U.S. officials and the European Commission secured an agreement this week on a “safe harbor” system that will allow continuing data flow overseas and ensure privacy protection for European Union citizens. The two sides had been negotiating for two years.
The text of the agreement was agreed upon March 14 but will be officially finalized and placed on the Commerce Department’s Web site, www.ita.doc.gov/ecom, today or tomorrow, after lawyers have approved it, said a spokeswoman for Secretary of Commerce William E. Daley. The agreement is expected to say that U.S. organizations gathering personal information from Europeans will voluntarily comply with EU privacy concerns when dealing with data from the 15 countries in the EU.
While safe harbor supposedly means that U.S. companies cannot gather or use personal information about European consumers without their express consent, the exact principles are still in question.
“The safe-harbor principles are presumably an evolution of the documents that we have seen before,” said Robert Gellman, a Washington-based privacy and information policy consultant, “but there is a tremendous amount of uncertainty surrounding the principles and what companies are supposed to do right now.”
An original set of safe-harbor principles was issued in 1998 by the Commerce Department allowing the continued flow of personal information about Europeans to U.S. companies since new privacy rules prohibiting the activity had been developed.

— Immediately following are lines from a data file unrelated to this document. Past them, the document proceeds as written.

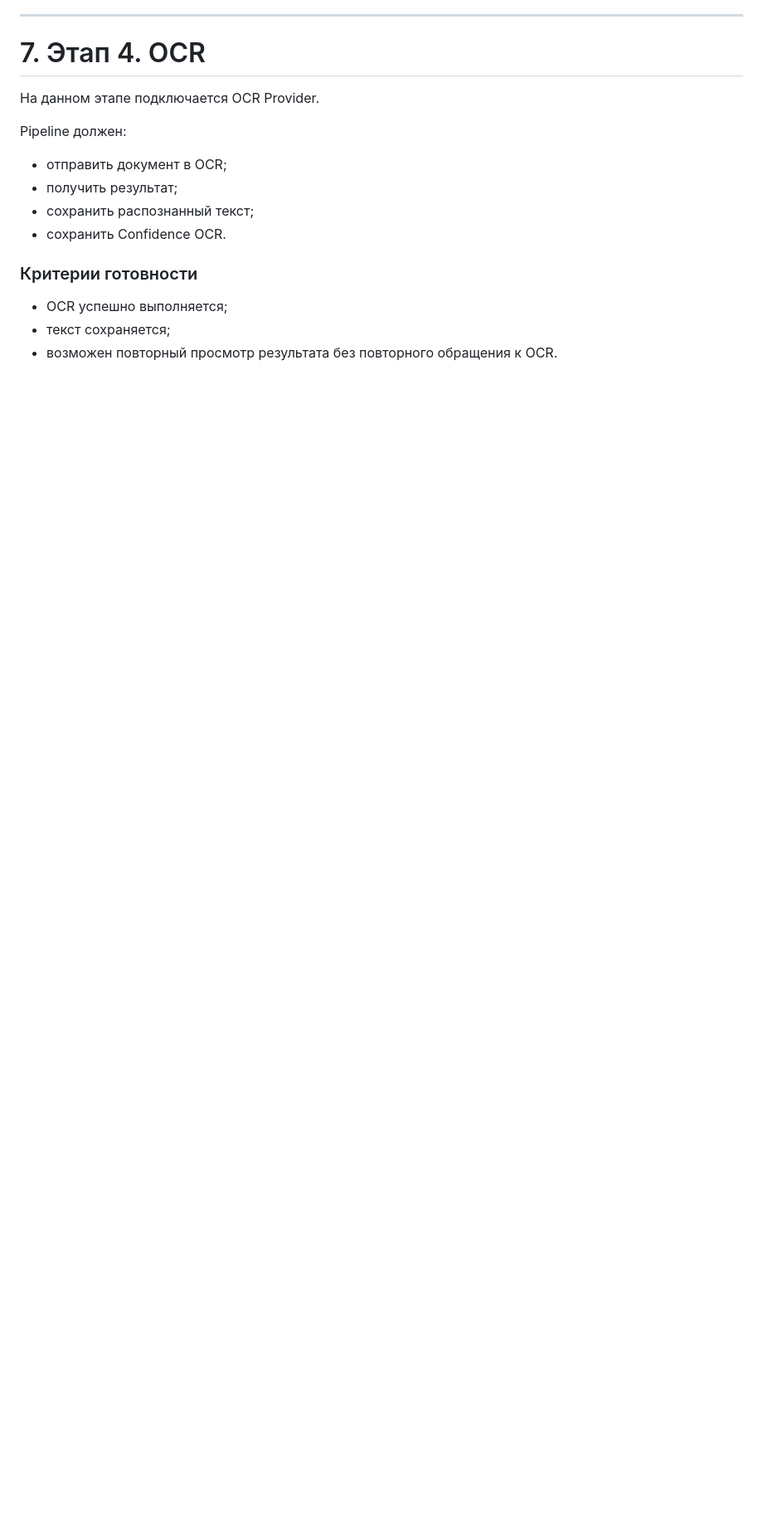
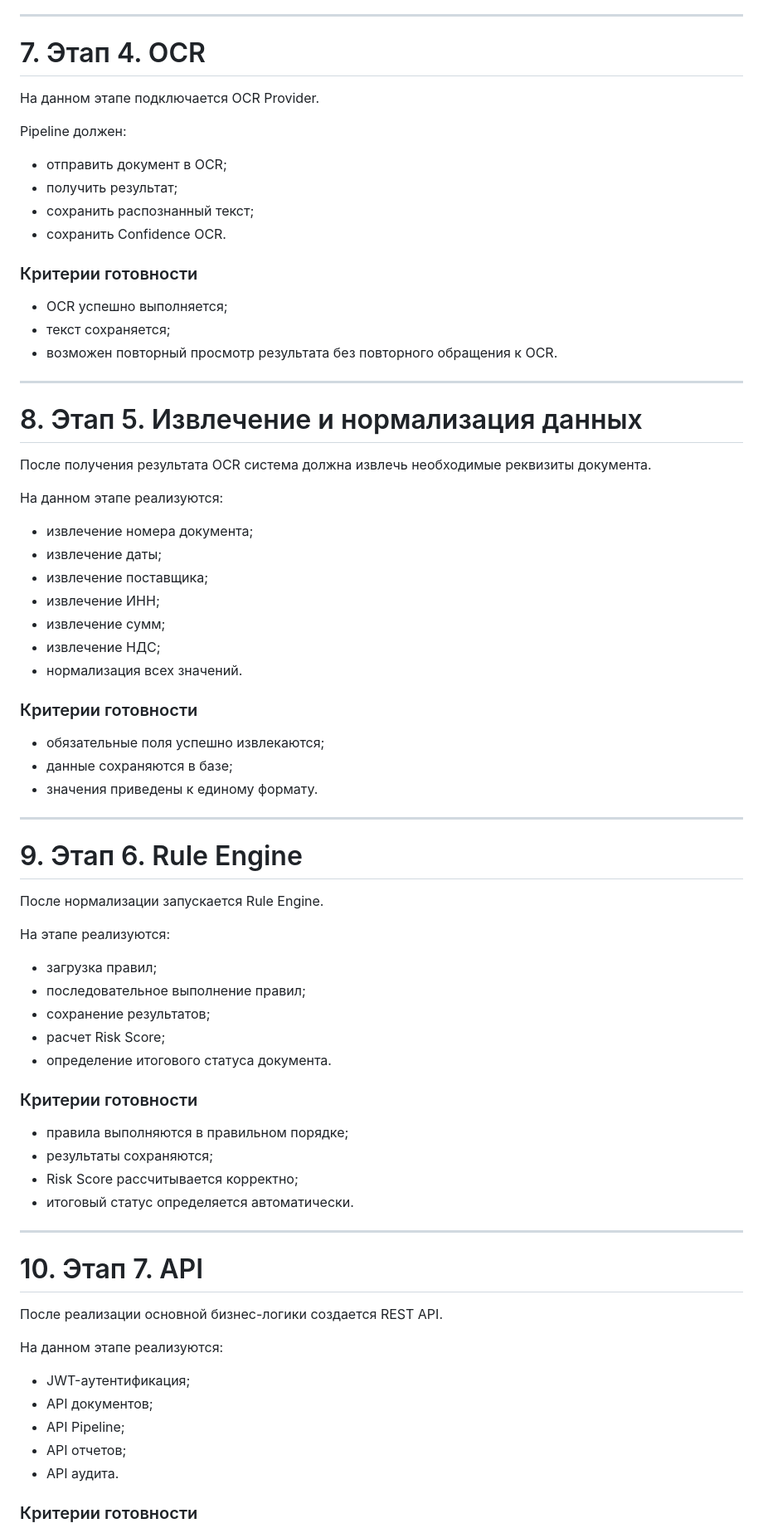
Before and after one commit to Dimon-art/ai-procurement-auditor, a Markdown page: docs/12_MVP_IMPLEMENTATION_PLAN.md, the part around one of its changes. Shown at 83% size. Drawn GitHub-style; blank space fills up the shorter version.

Commit message:
docs: add implementation stages 5-8

```diff
--- a/docs/12_MVP_IMPLEMENTATION_PLAN.md
+++ b/docs/12_MVP_IMPLEMENTATION_PLAN.md
@@ -140,3 +140,62 @@ Pipeline должен:
 - OCR успешно выполняется;
 - текст сохраняется;
 - возможен повторный просмотр результата без повторного обращения к OCR.
+---
+
+# 8. Этап 5. Извлечение и нормализация данных
+
+После получения результата OCR система должна извлечь необходимые реквизиты документа.
+
+На данном этапе реализуются:
+
+- извлечение номера документа;
+- извлечение даты;
+- извлечение поставщика;
+- извлечение ИНН;
+- извлечение сумм;
+- извлечение НДС;
+- нормализация всех значений.
+
+### Критерии готовности
+
+- обязательные поля успешно извлекаются;
+- данные сохраняются в базе;
+- значения приведены к единому формату.
+
+---
+
+# 9. Этап 6. Rule Engine
+
+После нормализации запускается Rule Engine.
+
+На этапе реализуются:
+
+- загрузка правил;
+- последовательное выполнение правил;
+- сохранение результатов;
+- расчет Risk Score;
+- определение итогового статуса документа.
+
+### Критерии готовности
+
+- правила выполняются в правильном порядке;
+- результаты сохраняются;
+- Risk Score рассчитывается корректно;
+- итоговый статус определяется автоматически.
+
+---
+
+# 10. Этап 7. API
+
+После реализации основной бизнес-логики создается REST API.
+
+На данном этапе реализуются:
+
+- JWT-аутентификация;
+- API документов;
+- API Pipeline;
+- API отчетов;
+- API аудита.
+
+### Критерии готовности
+
```
Also changed, not shown: other parts of docs/12_MVP_IMPLEMENTATION_PLAN.md (+22 -0 lines).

These privacy rules – the EU’s Directive on Data Protection – prohibit the transmission of names, addresses and other personal data about European citizens to any country with regulations that fail to provide adequate data protection on personal information, including the United States. The United States relies mainly on a self-regulating system.
The original safe-harbor principles urge U.S. companies to:

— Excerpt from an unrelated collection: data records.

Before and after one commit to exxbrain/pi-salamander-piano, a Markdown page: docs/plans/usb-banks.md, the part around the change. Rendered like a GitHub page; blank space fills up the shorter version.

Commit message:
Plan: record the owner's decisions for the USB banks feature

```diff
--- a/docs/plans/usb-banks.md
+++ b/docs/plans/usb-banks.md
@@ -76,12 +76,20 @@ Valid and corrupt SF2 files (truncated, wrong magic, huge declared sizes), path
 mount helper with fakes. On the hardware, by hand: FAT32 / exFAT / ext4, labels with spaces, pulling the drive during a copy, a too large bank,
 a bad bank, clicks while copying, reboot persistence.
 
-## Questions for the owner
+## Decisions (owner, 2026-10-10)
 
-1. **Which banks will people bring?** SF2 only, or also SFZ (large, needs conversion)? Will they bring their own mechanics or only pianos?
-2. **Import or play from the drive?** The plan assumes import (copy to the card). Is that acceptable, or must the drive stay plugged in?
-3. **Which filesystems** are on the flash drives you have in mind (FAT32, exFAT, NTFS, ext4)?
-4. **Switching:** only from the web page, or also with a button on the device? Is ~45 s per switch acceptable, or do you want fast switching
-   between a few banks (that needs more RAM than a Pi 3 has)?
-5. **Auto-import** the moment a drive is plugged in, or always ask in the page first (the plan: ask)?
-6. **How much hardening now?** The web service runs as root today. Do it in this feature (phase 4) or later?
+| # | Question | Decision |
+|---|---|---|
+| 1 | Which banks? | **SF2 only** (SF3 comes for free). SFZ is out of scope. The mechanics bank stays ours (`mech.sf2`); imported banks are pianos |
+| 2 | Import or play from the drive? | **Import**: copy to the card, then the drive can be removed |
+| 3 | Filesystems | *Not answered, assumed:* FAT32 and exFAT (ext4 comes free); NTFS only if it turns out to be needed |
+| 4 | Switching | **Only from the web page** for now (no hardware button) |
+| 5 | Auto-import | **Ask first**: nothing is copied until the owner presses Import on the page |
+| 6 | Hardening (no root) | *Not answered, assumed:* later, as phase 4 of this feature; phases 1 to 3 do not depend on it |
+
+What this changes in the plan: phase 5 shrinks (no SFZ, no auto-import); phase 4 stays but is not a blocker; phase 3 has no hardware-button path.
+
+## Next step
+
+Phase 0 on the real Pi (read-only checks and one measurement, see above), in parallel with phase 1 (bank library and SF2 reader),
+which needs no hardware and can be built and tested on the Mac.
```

• Tell European consumers what information is being collected and how it will be used.
• Give individuals the right to decide if the information is to be given and how it should be used.

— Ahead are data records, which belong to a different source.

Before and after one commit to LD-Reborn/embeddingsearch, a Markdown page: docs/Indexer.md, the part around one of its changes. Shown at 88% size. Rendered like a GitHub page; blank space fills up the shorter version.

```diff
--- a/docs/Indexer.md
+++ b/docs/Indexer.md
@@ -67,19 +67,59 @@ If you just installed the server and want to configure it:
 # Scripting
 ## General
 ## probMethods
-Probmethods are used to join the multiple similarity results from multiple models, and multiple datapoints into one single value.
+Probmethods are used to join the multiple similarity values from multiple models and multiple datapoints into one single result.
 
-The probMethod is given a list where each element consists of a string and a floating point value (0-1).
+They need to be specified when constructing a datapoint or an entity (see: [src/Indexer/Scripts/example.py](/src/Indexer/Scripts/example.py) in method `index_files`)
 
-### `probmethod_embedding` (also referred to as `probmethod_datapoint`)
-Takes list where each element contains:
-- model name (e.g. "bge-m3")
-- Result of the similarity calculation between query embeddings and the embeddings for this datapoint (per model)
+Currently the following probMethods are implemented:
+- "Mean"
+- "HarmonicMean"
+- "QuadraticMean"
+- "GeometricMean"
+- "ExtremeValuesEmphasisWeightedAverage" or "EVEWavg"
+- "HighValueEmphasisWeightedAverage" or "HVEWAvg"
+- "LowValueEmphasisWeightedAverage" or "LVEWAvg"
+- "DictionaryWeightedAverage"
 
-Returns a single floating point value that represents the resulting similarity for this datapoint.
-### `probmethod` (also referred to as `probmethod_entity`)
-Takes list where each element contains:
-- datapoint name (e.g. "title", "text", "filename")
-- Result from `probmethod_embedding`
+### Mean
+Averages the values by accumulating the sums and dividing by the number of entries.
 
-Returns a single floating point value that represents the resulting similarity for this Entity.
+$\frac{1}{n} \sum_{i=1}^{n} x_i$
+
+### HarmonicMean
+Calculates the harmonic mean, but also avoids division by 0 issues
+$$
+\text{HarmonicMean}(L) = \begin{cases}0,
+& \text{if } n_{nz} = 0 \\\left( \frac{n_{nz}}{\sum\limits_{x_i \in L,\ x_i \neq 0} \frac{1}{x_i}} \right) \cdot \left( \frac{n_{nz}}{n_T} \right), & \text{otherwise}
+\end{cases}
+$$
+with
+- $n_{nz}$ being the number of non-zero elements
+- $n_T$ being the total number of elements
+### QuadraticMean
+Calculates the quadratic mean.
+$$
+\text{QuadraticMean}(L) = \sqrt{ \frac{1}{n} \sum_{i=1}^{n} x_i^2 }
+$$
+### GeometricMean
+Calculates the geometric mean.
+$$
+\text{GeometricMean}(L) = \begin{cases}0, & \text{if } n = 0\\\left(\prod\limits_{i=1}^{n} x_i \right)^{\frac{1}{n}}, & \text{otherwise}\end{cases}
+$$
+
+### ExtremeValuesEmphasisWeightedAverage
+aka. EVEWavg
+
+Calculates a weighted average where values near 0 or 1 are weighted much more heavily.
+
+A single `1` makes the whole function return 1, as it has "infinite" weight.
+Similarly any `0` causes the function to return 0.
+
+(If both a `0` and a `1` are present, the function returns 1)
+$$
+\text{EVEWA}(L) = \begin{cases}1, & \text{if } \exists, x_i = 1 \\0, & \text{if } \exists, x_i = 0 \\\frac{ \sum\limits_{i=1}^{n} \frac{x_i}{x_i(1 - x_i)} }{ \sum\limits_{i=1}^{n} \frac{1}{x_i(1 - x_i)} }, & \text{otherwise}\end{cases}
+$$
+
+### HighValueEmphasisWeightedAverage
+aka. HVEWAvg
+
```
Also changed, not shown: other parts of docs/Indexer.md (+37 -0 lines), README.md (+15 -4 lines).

• Provide individuals with reasonable access to the information and let them correct inaccuracies.
• Provide access to independent entities to resolve disputes with companies facing unspecified consequences for violating the guidelines.
According to insiders, the safe-harbor principles that have been approved are based on these guidelines but are now more acceptable to the EU.
“The arrangement demonstrates that both the EU and the U.S. recognize that a carefully constructed and well-implemented system of self-regulation, as advocated by the president and the vice president, can protect privacy rights,” Daley said in a statement. “I believe it also has important implications for developing self-regulatory models that could be useful in other areas.”
David Aaron, U.S. undersecretary of commerce for international trade, told reporters at a Brussels, Belgium, news conference that it’s a good solution.
“Safe harbors now look set to become a reality,” said John Mogg, Aaron’s EU counterpart. “Companies are free to join as soon as this goes into effect, around July or August.”
Before the agreement can be implemented, it must be approved by the union’s 15 member states, the EU’s executive commission and the European Parliament. The document will be put to the union’s member states for preliminary approval at a meeting of member states on March 30-31. The other groups will review it after this.
The Commerce Department is expecting the groups to approve it at a U.S.-EU summit in early June. Their approval is necessary to finalize the arrangement.
Once implemented, U.S. firms will have several options for obtaining safe harbor from litigation or prosecution in Europe: They can agree to formally subject themselves to oversight by EU regulators; they can sign up with an accepted self-regulatory organization subject to oversight by the Federal Trade Commission; or they can demonstrate that U.S. laws are comparable to those of Europe in the area in which they operate.
A company that chooses not to join a safe harbor still could receive data from Europe but could face problems if complaints arise over its level of data protection.
The two sides did not include financial services in the accord because new U.S. legislation on data privacy in that sector does not take effect until mid-May.
“We’re reserving judgment on financial services until the legislation is sorted out,” Mogg said.